But in their given circumstances, this option is far-fetched because there are no proper institutions to offer such an opportunity nearby, and it is still beyond the means of most families to allow their sons/daughters, or of young people (themselves as parents) to move to an urban area to acquire such training. The interest in traditional skills as well as non-traditional ones such as auto-mechanics, catering, hairdressing and beauty/cosmetics, has been on the rise since the end of the civil war, because they are seen by many young people as a path to social mobility and a remedy for broken dreams when they had to drop out of

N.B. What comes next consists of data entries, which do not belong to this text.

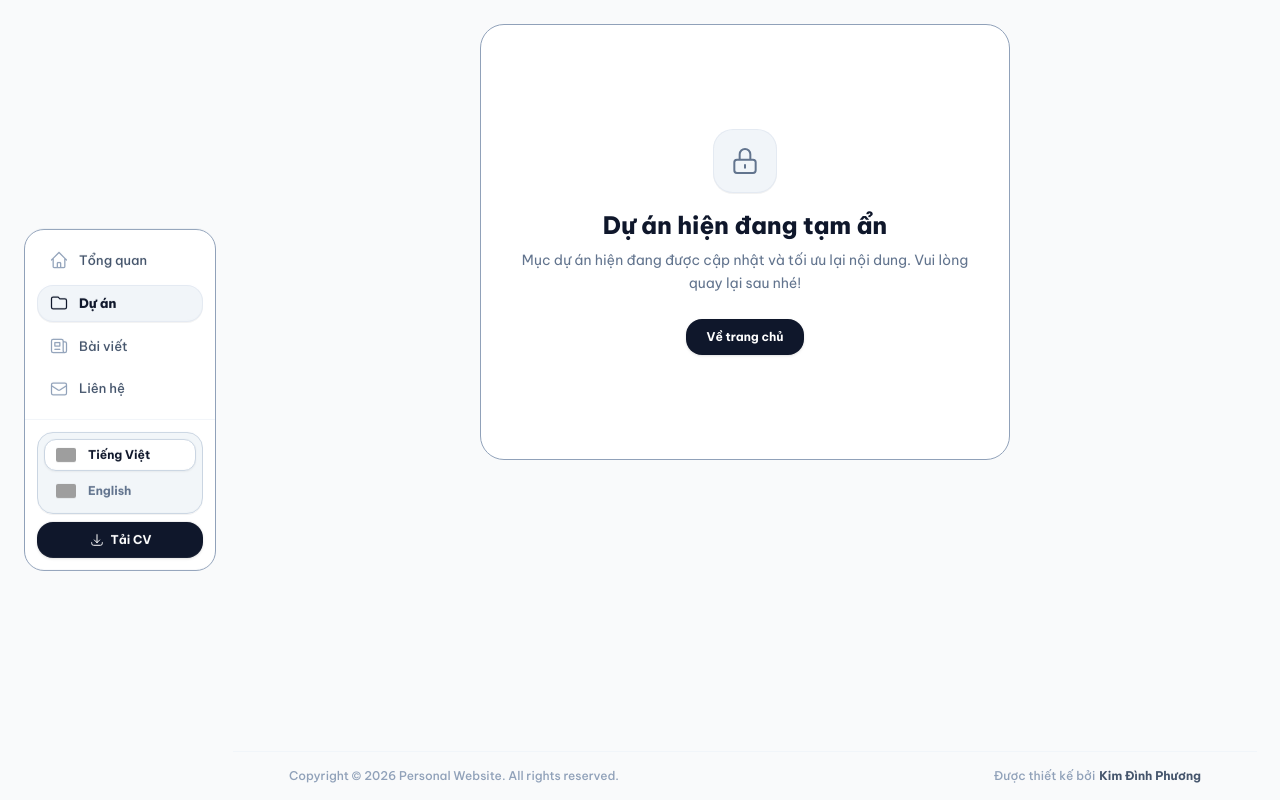
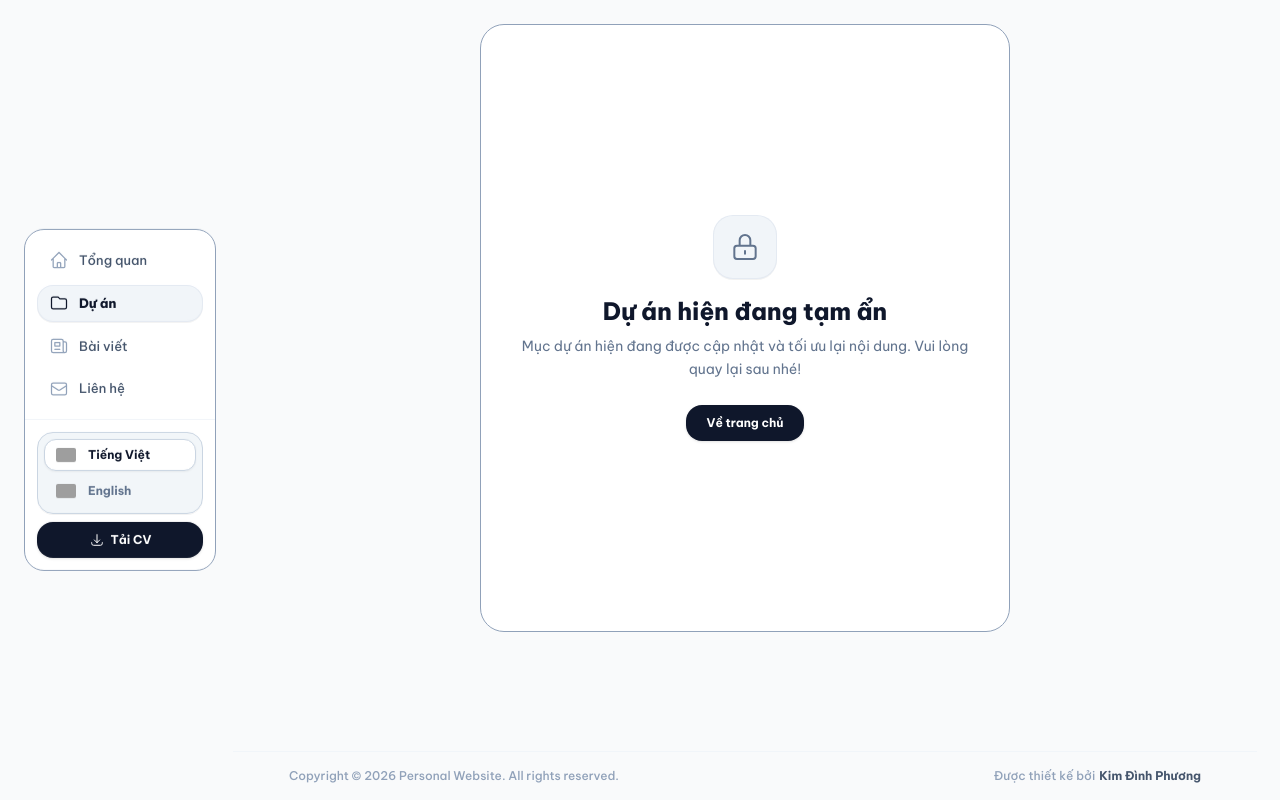
Before and after one commit to dinhphuong25/portfolio1, a Next.js app: page /projects in a window 1280 px wide. Built offline with nearby package versions, Linux system fonts and the light colour scheme; grey boxes are pictures that could not be loaded.

Commit message:
style(projects): extend project card container min-height to match layout

```diff
--- a/src/app/projects/page.tsx
+++ b/src/app/projects/page.tsx
@@ -19,7 +19,7 @@ export default function ProjectsPage() {
     return (
         <>
             <div className="max-w-6xl mx-auto p-3 sm:p-4 lg:p-6 lg:pr-6">
-                <div className="bg-white/95 dark:bg-slate-900/95 backdrop-blur-xl rounded-2xl sm:rounded-3xl overflow-hidden border border-slate-400 dark:border-slate-600 p-6 sm:p-10">
+                <div className="bg-white/95 dark:bg-slate-900/95 backdrop-blur-xl rounded-2xl sm:rounded-3xl overflow-hidden border border-slate-400 dark:border-slate-600 p-6 sm:p-10 min-h-[72vh] sm:min-h-[76vh] flex flex-col justify-center">
                     <ProjectsClient />
                 </div>
             </div>
--- a/src/components/pages/ProjectsClient.tsx
+++ b/src/components/pages/ProjectsClient.tsx
@@ -26,7 +26,7 @@ export default function ProjectsClient() {
 
     if (isProjectsHidden) {
         return (
-            <div className="w-full py-16 flex flex-col items-center justify-center text-center">
+            <div className="w-full py-12 flex flex-col items-center justify-center text-center my-auto">
                 <div className="w-16 h-16 rounded-2xl bg-slate-100 dark:bg-slate-800 border border-slate-200/80 dark:border-slate-700 flex items-center justify-center mb-4 text-slate-500 shadow-2xs">
                     <svg className="w-8 h-8" fill="none" stroke="currentColor" viewBox="0 0 24 24">
                         <path strokeLinecap="round" strokeLinejoin="round" strokeWidth={1.5} d="M12 15v2m-6 4h12a2 2 0 002-2v-6a2 2 0 00-2-2H6a2 2 0 00-2 2v6a2 2 0 002 2zm10-10V7a4 4 0 00-8 0v4h8z" />
```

school against their wish. The presence of a large number of unemployed and resource-poor youth in the society has been a socio-political concern for a long time. As highlighted in the SWOT Analysis, the politi¬cal and social consequences of youth disaffection is extensive in the District – evidenced in recent elections-related unrests.
The youth have also been at the forefront of demonstrations against the Sucfin oil-palm plantation project in Malen Chiefdom – agitating for a review of the previously negotiated land-lease agreement between the Government and Sucfin that led to the takeover of 85% of Chiefdom land. The problems of the youth in the District can be easily observed in the town squares of Pujehun Town, Massam, Yonni, Gobaru, Massah, Gbondapi and Bandajuma. In each of the communities, there is a cohort of young school leavers, teenage mothers, drop-outs, idlers, unskilled and underemployed day labourers, or hawkers without prospects of taking up further education or training in their locality. They wander aimlessly, or crowd around watching Western football league matches.
If these young people were mobilised and their potentials developed in an organised manner, they could really bring about great change in their lives and in the society. To this end, the development of a demand-driven, high quality TVET system, relevant to all sectors of the economy, at all levels, and to all the people, is considered by the Pujehun District Youth Council (PDYC) in particular as an effective strategy for creating a competent, motivated, adaptable and innovative workforce in the marginalised District.
The proposed TVET project will be implemented in four years. First two years of project phase between January 2017 and December 2018 will involve (a) constructing the Institute in Pujehun Town and establishing the demonstration farm and training workshops; (b) identifying and capacitating the Institute’s (Project’s) Steering Committee (Board), Management Team and the Teaching Staff; and (c) Designing & Developing the curricula and training/learning materials. The project’s second phase – January 2019 to December 2020 – will be devoted to the delivery of TVET training and support services at the newly constructed Institute in line with the Government’s TVET policy. At least 1,860 youth, among them 30% women and 5% persons with disabilities, will be enrolled/trained in short- and long-term courses by December 2020. It is anticipated that at least 75% of those trained will be able to put their skills into use within 6 months of completion. Access to TVET will increase labour productivity in the District and lead to higher income generation capabilities for women and youth. This in turn can accelerate poverty reduction and improve living conditions.